*** The input ***
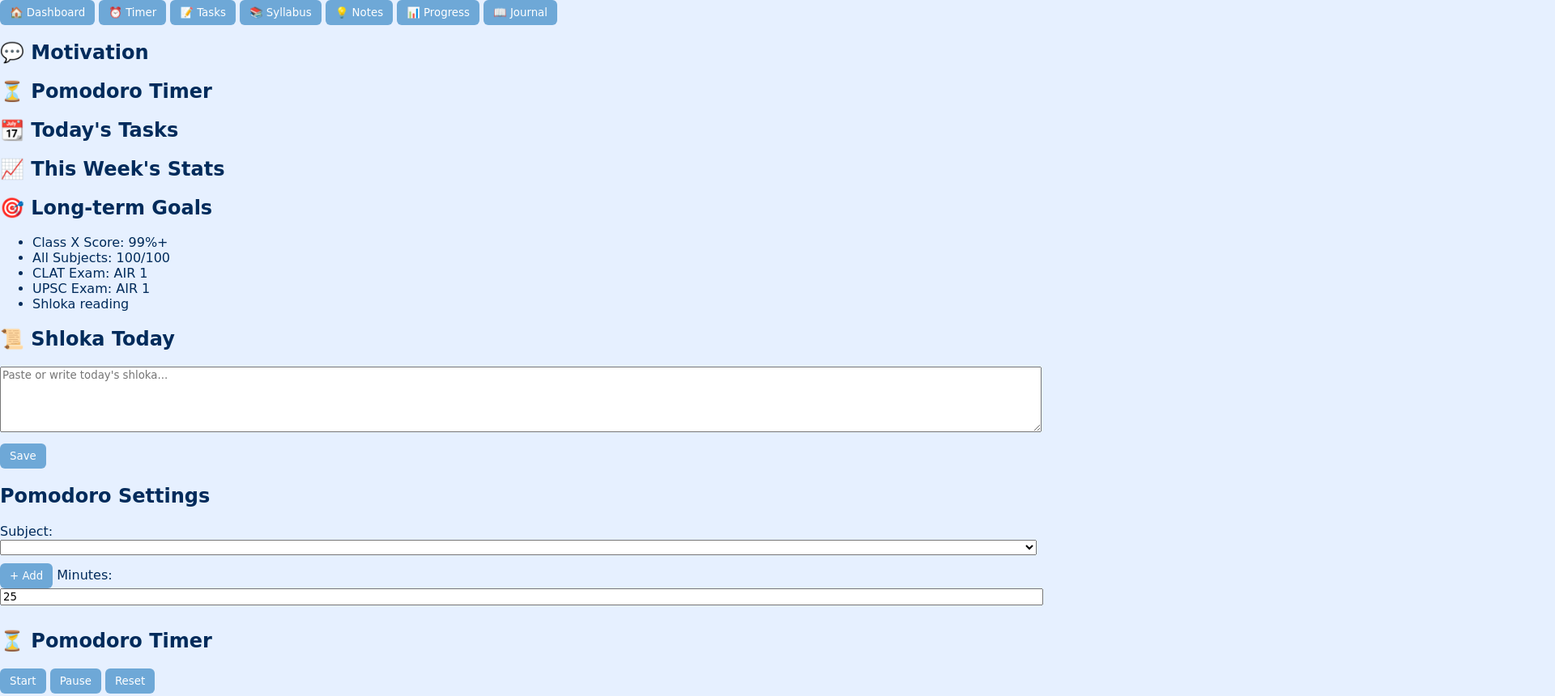
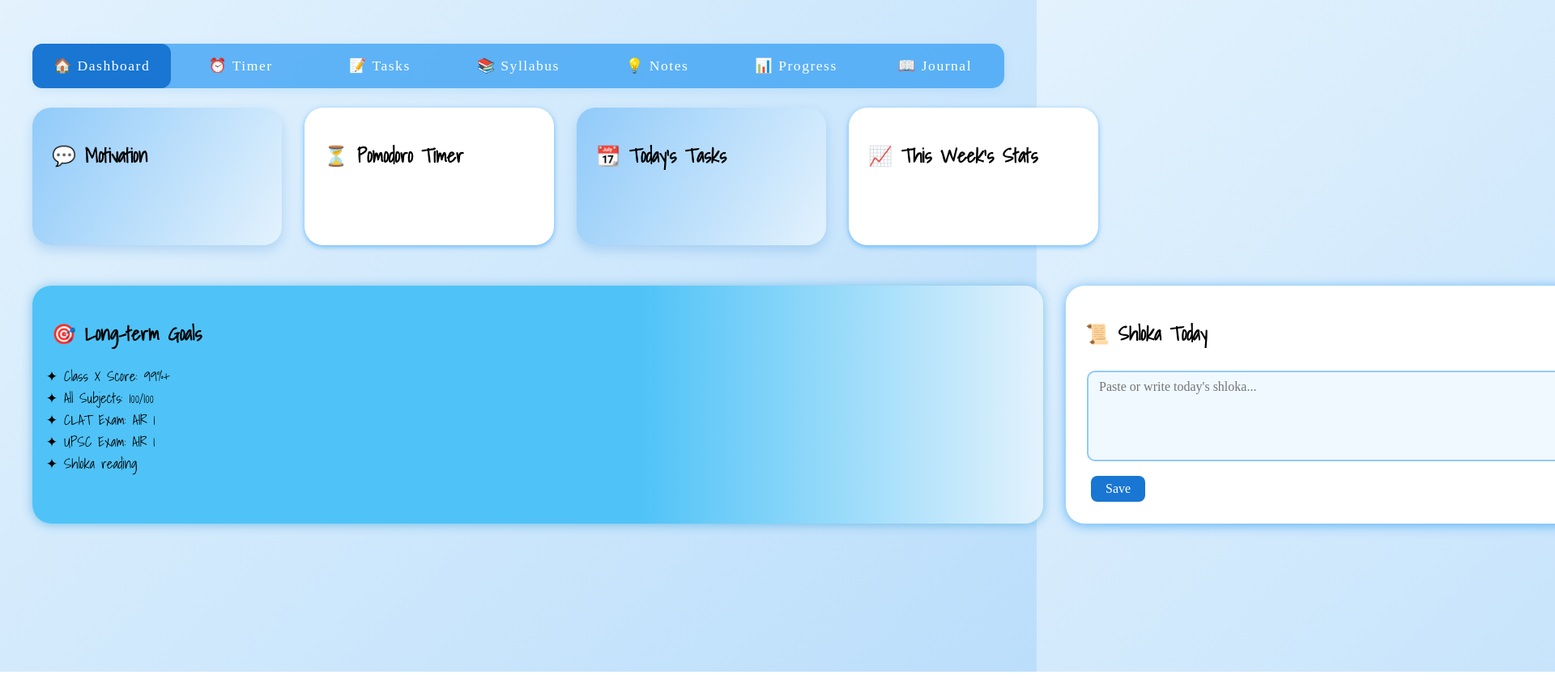
Before and after one commit to vs243-asr/Lakshya, a plain HTML site: page index.html in a window 1280 px wide. Shown: the top 860 px of the page at 81% size, 1920 px wide, since content can reach past the window. After the commit the page ends 830 px from the top, so only its background shows below. Drawn offline with Linux system fonts and the light colour scheme.

Commit message:
Add CSS Style

```diff
--- a/style.css
+++ b/style.css
@@ -1,16 +1,239 @@
-body { margin:0; font-family:'Patrick Hand', cursive; background:#e6f0ff; color:#002b5b;
-  transition: background 0.5s ease;
+
+@import url('https://fonts.googleapis.com/css2?family=Shadows+Into+Light&display=swap');
+/* Replace above with Janice Studies import if you have it */
+
+/* Font fallback for Janice Studies */
+.handwritten {
+  font-family: 'Janice Studies', 'Shadows Into Light', cursive, sans-serif;
 }
-.tab-bar { display:flex; justify-content:space-around; background:#d0e7ff; padding:10px; box-shadow:0 2px 5px rgba(0,0,0,0.1); }
-.tab-button { background:none; border:none; padding:10px 15px; font-size:18px; cursor:pointer; color:#003366; transition: background 0.3s; }
-.tab-button.active, .tab-button:hover { background:#b0d4f1; border-radius:8px; font-weight:bold; }
-.tab-content { display:none; padding:20px; animation:fadeIn 0.5s; }
-.active-tab { display:block; }
-.dashboard-box { border:2px dashed #6ea8d7; background:#f0f8ff; padding:15px; margin-bottom:20px; border-radius:10px; }
-.quote-box { font-size:20px; text-align:center; margin-bottom:20px; animation:fadeInDown 1s; }
-textarea, input, select { width:100%; font-family:'Patrick Hand', cursive; margin-bottom:10px; }
-button { font-family:'Patrick Hand', cursive; cursor:pointer; padding:8px 12px; border:none; background:#6ea8d7; color:white; border-radius:6px; transition:opacity .3s; }
-button:hover { opacity:.8; }
-@keyframes fadeIn { from{opacity:0;} to{opacity:1;} }
-@keyframes fadeInDown { from{opacity:0; transform:translateY(-10px);} to{opacity:1; transform:translateY(0);} }
-#notes-area { display:none; }
+
+body {
+  background: linear-gradient(135deg, #e3f2fd 0%, #bbdefb 100%);
+  margin: 0;
+  padding: 0;
+  min-height: 100vh;
+}
+
+.lakshya-app {
+  max-width: 1200px;
+  margin: 30px auto;
+  padding: 24px;
+}
+
+.nav-tabs {
+  display: flex;
+  justify-content: space-between;
+  background: #2196f3aa;
+  border-radius: 15px;
+  margin-bottom: 24px;
+  box-shadow: 0 3px 11px #64b5f632;
+}
+
+.tab-link {
+  flex: 1;
+  padding: 17px 0;
+  font-size: 1.1em;
+  transition: background 0.2s;
+  background: transparent;
+  border: none;
+  color: #fff;
+  letter-spacing: 1.5px;
+  font-family: inherit;
+  cursor: pointer;
+  border-radius: 12px;
+}
+.tab-link.active, .tab-link:hover {
+  background: #1976d2;
+}
+
+/* --- Tab Structure --- */
+.tab-section {
+  display: none;
+  animation: fadein 0.7s;
+}
+.tab-section.show {
+  display: block;
+}
+
+@keyframes fadein {
+  0% {opacity:0;}
+  100% {opacity:1;}
+}
+
+/* --- Layout ---- */
+.row {
+  display: flex;
+  gap: 28px;
+  margin-bottom: 22px;
+}
+.box {
+  background: #fafcff;
+  border-radius: 23px;
+  box-shadow: 0 7px 20px #03a9f42b;
+  padding: 20px 24px;
+  min-width: 260px;
+  margin-bottom: 18px;
+  flex: 1;
+}
+
+.box.blue {
+  background: linear-gradient(120deg, #90caf9 0%, #e3f2fd 100%);
+  box-shadow: 0 6px 14px #1976d235;
+}
+.box.white {
+  background: #fff;
+  box-shadow: 0 2px 6px #42a5f5bb;
+}
+.box.blue-long, .box.white-long {
+  min-width: 100%;
+  margin: 10px 0 22px 0;
+}
+.box.blue-long {
+  background: linear-gradient(90deg, #4fc3f7 60%, #e3f2fd 100%);
+  box-shadow: 0 1px 13px #0288d172;
+}
+.box.white-long {
+  background: #fff;
+  box-shadow: 0 2px 14px #2196f3aa;
+}
+
+/* --- Widgets --- */
+input, select, textarea {
+  background: #f0f9ff;
+  border: 2px solid #90caf9;
+  color: #083970;
+  border-radius: 10px;
+  padding: 9px 13px;
+  font-size: 1em;
+  margin: 7px 2px;
+  transition: border 0.2s;
+  font-family: inherit;
+}
+input:focus, textarea:focus, select:focus {
+  border-color: #1565c0;
+  outline: none;
+}
+
+label {
+  margin-right: 14px;
+}
+.btn {
+  background: #1976d2;
+  color: #fff;
+  padding: 7px 18px;
+  border: none;
+  border-radius: 8px;
+  font-size: 1em;
+  font-family: inherit;
+  margin: 7px;
+  cursor: pointer;
+  transition: background 0.2s;
+}
+.btn:hover {
+  background: #0d47a1;
+}
+
+textarea {
+  width: 99%;
+  min-height: 38px;
+  resize: vertical;
+}
+
+ul, ol {
+  margin: 0 0 0 15px;
+  padding: 0;
+}
+ul.handwritten, .goals-list {
+  list-style-type: '✦ ';
+  font-size: 1.08em;
+}
+#todo-list {
+  list-style-type: circle;
+}
+#todo-list li {
+  margin-bottom: 7px;
+}
+
+.motivation-quote {
+  font-size: 1.2em;
+  font-weight: bold;
+  color: #1565c0;
+  margin-top: 7px;
+  min-height: 52px;
+}
+
+.progress-bar-wrap {
+  background: #e1e8f2;
+  border-radius: 9px;
+  overflow: hidden;
+  margin: 7px 0 14px 0;
+  height: 18px;
+}
+.progress-bar {
+  background: linear-gradient(90deg, #00b3ff, #5082e6);
+  height: 100%;
+  transition: width 0.5s;
+  border-radius: 9px;
+}
+
+/* Journal Lock */
+#journal-lock {
+  margin: 20px 0;
+}
+#journal-lock input[type="password"] {
+  margin-right: 10px;
+  min-width: 180px;
+}
+#journal-lock #journal-error {
+  color: #b9093a;
+  display: inline-block;
+  font-size: 1em;
+  margin-left: 10px;
+}
+#journal-main {
+  margin-top: 14px;
+}
+#journal-main textarea {
+  height: 120px;
+}
+
+@media (max-width: 900px) {
+  .row {
+    flex-direction: column;
+    gap: 0;
+  }
+  .nav-tabs {
+    flex-direction: column;
+  }
+  .tab-link {
+    font-size: 1.1em;
+    margin-bottom: 2px;
+  }
+  .lakshya-app {
+    padding: 2px;
+  }
+}
+
+canvas {
+  width: 100% !important;
+  border-radius: 8px;
+  background: #e3f2fd;
+  margin-top: 15px;
+}
+
+/* Animations, Transitions, Details */
+#dashboard-pomo-preview, .motivation-quote, .progress-bar, .box {
+  transition: all 0.4s cubic-bezier(.68,-0.55,.27,1.55);
+}
+
+::-webkit-scrollbar {
+  width: 10px;
+  background: #e3f2fd;
+}
+::-webkit-scrollbar-thumb {
+  background: #90caf9;
+  border-radius: 6px;
+}
+
+/* --- Little SVG doodles for "journal" touch (use as you wish in content) --- */
+/* Paste hand-drawn-like SVGs in appropriate spots if desired, or in backgrounds */
```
***
Every line holding the string "opacity" should be copied here, so please find those lines in the data.

-button { font-family:'Patrick Hand', cursive; cursor:pointer; padding:8px 12px; border:none; background:#6ea8d7; color:white; border-radius:6px; transition:opacity .3s; }
-button:hover { opacity:.8; }
-@keyframes fadeIn { from{opacity:0;} to{opacity:1;} }
-@keyframes fadeInDown { from{opacity:0; transform:translateY(-10px);} to{opacity:1; transform:translateY(0);} }
+  0% {opacity:0;}
+  100% {opacity:1;}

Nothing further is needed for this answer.